§ REQUIREMENT: Report the number of lines in these entries that contain "styled". Write only the number.

§ DATA TO EXAMINE:

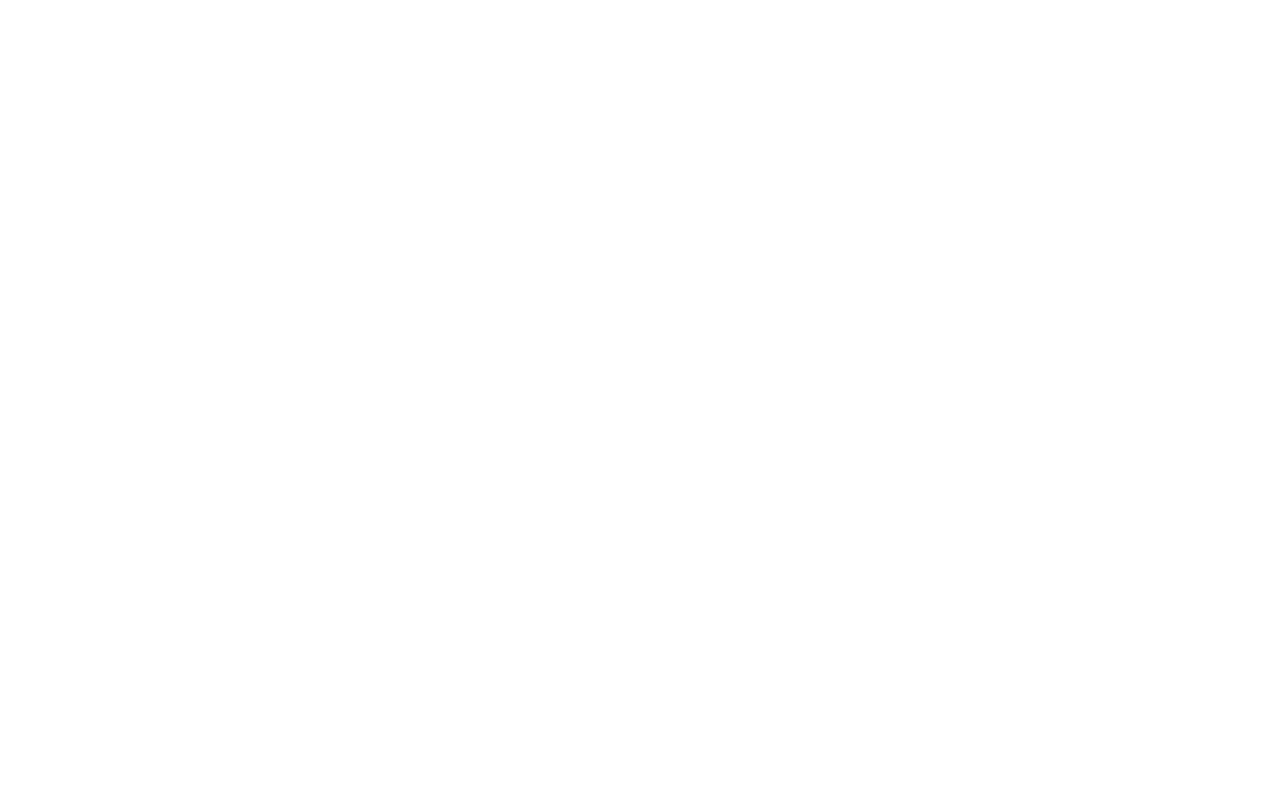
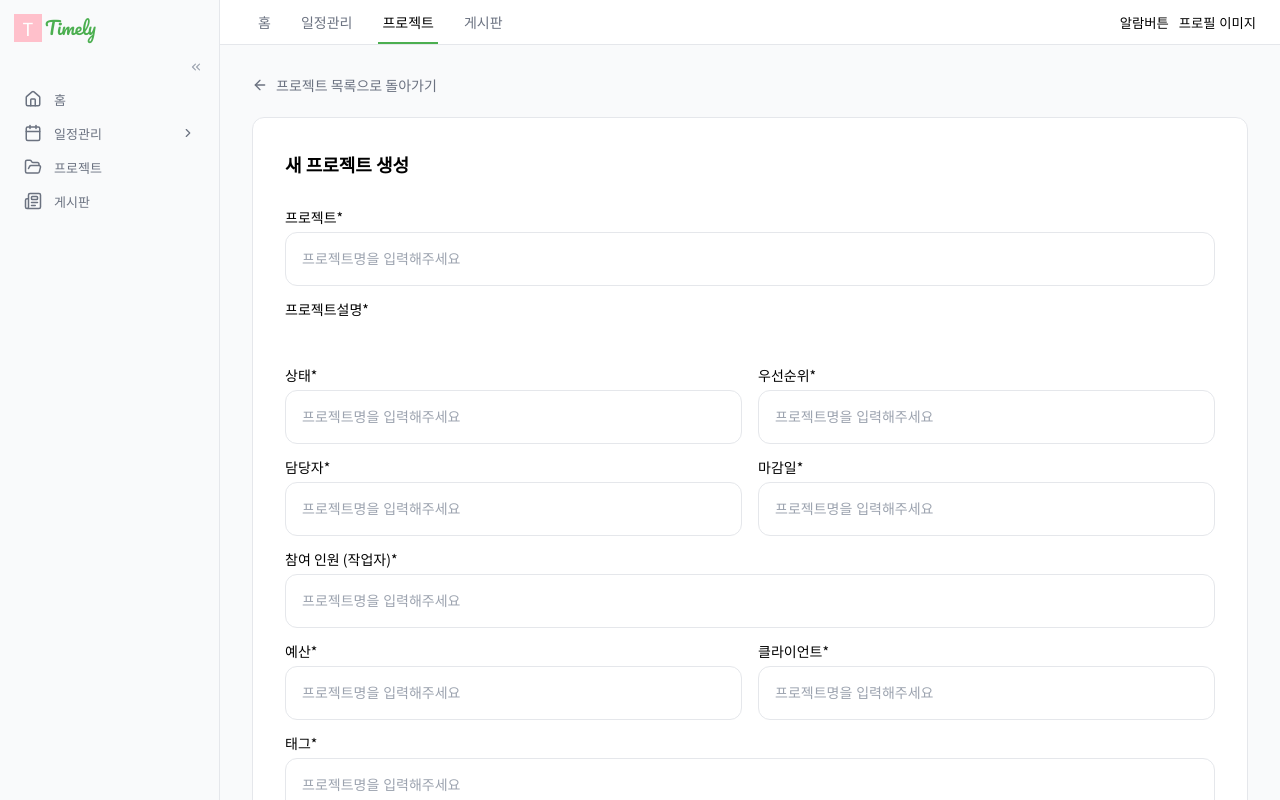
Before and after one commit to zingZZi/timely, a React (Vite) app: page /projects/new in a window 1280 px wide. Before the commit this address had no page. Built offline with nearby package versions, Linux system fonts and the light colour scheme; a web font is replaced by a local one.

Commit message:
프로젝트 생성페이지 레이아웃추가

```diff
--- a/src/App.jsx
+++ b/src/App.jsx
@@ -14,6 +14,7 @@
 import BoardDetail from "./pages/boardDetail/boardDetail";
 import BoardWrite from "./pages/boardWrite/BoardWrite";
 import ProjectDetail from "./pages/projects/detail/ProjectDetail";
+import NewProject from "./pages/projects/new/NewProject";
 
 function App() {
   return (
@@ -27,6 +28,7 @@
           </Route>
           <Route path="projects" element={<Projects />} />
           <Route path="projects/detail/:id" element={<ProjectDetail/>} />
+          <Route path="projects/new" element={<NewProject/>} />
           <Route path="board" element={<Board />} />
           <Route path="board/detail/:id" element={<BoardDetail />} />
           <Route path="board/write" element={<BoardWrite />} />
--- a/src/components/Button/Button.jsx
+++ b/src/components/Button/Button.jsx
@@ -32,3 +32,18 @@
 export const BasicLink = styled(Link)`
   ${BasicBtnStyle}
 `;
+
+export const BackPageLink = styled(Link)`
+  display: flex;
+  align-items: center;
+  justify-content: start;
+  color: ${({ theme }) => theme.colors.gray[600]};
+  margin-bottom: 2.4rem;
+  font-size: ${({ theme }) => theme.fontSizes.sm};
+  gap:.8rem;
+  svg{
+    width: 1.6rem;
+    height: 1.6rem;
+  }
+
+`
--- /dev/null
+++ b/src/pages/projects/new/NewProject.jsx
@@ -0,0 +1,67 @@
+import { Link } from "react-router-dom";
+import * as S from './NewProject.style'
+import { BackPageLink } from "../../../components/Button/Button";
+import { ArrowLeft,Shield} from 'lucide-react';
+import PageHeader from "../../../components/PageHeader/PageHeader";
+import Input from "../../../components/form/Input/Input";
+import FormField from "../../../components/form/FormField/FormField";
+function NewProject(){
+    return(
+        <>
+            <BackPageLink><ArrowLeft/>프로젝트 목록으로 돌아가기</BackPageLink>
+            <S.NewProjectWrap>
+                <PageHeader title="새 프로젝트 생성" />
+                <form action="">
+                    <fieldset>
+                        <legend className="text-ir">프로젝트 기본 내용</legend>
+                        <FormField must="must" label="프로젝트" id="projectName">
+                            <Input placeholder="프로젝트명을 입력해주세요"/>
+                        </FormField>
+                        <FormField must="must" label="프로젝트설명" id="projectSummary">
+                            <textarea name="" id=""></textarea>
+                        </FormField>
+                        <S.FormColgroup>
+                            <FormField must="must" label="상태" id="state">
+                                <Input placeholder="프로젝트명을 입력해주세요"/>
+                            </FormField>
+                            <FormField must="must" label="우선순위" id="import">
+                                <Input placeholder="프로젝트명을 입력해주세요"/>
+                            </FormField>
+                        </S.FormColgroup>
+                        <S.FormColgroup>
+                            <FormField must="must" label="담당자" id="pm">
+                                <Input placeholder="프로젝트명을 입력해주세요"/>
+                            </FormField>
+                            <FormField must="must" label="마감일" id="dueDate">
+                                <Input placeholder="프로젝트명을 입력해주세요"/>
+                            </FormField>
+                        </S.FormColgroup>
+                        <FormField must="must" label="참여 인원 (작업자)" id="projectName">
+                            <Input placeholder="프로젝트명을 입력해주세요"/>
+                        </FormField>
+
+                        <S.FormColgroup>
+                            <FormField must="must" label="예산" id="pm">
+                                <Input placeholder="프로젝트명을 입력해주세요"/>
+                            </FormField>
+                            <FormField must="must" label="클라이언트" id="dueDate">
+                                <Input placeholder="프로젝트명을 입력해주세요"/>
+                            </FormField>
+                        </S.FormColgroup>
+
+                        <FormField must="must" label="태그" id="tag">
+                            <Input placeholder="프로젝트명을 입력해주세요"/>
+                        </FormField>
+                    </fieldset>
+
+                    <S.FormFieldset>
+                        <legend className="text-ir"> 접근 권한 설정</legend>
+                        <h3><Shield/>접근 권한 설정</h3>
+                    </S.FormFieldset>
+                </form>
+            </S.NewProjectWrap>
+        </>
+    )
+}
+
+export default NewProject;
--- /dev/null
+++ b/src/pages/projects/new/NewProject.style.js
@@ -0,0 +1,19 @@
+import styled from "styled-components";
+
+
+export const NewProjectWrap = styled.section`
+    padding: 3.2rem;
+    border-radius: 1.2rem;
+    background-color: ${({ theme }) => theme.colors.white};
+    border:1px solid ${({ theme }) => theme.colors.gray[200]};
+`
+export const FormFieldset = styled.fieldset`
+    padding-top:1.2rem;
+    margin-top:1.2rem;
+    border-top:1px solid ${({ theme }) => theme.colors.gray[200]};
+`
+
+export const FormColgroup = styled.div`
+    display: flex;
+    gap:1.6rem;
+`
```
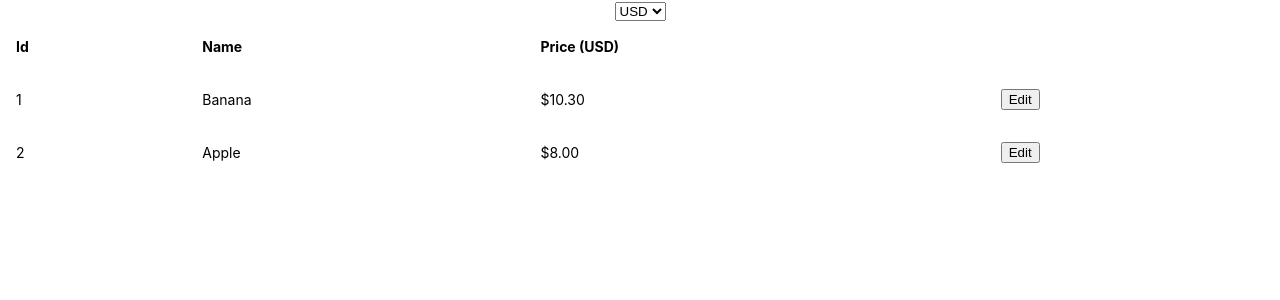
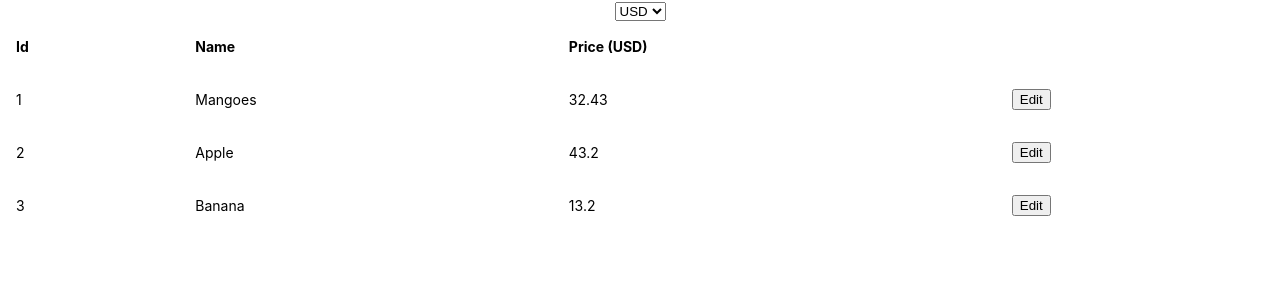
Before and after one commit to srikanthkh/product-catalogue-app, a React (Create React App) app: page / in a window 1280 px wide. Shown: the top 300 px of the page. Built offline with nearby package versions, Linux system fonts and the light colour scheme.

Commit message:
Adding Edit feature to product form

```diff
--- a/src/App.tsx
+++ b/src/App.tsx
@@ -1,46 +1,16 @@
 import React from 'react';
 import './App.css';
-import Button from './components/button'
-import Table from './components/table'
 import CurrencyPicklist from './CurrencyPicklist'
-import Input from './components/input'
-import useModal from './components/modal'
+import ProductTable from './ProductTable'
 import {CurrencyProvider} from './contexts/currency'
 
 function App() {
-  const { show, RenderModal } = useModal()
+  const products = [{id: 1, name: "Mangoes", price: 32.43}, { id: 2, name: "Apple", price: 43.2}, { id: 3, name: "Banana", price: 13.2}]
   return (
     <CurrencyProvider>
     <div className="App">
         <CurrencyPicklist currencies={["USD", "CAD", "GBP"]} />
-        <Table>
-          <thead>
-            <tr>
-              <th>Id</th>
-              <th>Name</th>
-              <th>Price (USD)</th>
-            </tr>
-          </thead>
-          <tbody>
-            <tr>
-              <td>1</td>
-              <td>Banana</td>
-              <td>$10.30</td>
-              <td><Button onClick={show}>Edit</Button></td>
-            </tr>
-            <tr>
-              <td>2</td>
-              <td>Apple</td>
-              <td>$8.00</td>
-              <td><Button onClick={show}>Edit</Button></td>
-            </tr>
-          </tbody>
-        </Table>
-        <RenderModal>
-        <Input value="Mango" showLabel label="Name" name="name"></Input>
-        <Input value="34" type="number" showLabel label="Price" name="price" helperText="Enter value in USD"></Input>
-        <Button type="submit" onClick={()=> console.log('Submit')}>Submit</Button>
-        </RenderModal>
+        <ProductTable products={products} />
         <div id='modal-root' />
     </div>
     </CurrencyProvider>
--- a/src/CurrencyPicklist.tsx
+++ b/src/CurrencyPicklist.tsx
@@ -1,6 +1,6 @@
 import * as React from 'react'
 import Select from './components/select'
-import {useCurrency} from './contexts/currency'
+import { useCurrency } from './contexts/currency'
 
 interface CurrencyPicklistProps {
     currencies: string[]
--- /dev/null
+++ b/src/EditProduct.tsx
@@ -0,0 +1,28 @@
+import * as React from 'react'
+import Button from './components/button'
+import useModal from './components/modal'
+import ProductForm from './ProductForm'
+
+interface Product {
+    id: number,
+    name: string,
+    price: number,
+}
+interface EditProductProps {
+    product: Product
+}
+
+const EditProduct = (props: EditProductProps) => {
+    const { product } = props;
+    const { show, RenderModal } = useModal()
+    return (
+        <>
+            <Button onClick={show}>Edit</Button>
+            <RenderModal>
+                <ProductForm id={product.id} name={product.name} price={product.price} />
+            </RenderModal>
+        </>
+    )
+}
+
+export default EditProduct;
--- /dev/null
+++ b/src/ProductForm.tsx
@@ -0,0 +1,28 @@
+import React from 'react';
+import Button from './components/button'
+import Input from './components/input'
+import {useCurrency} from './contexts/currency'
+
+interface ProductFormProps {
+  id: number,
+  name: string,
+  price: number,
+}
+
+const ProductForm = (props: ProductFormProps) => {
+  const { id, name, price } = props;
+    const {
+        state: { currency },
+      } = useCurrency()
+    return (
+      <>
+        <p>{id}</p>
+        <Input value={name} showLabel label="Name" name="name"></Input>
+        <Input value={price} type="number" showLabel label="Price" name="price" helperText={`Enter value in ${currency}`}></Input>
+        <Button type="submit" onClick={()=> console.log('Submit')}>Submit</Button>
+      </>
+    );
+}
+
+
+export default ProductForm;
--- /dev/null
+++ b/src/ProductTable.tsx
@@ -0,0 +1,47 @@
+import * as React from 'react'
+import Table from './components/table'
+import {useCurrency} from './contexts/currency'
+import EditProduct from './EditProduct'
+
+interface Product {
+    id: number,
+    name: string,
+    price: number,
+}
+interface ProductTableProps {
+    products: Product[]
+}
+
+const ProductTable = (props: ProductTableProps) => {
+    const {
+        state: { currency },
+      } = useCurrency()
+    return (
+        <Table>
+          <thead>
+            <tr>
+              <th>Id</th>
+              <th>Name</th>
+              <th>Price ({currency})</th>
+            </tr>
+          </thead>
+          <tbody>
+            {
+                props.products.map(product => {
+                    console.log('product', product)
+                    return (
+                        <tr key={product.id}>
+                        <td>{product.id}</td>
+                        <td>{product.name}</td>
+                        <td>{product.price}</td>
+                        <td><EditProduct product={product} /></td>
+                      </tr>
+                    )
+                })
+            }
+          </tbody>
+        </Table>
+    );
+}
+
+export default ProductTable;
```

§ YOUR RESPONSE: 6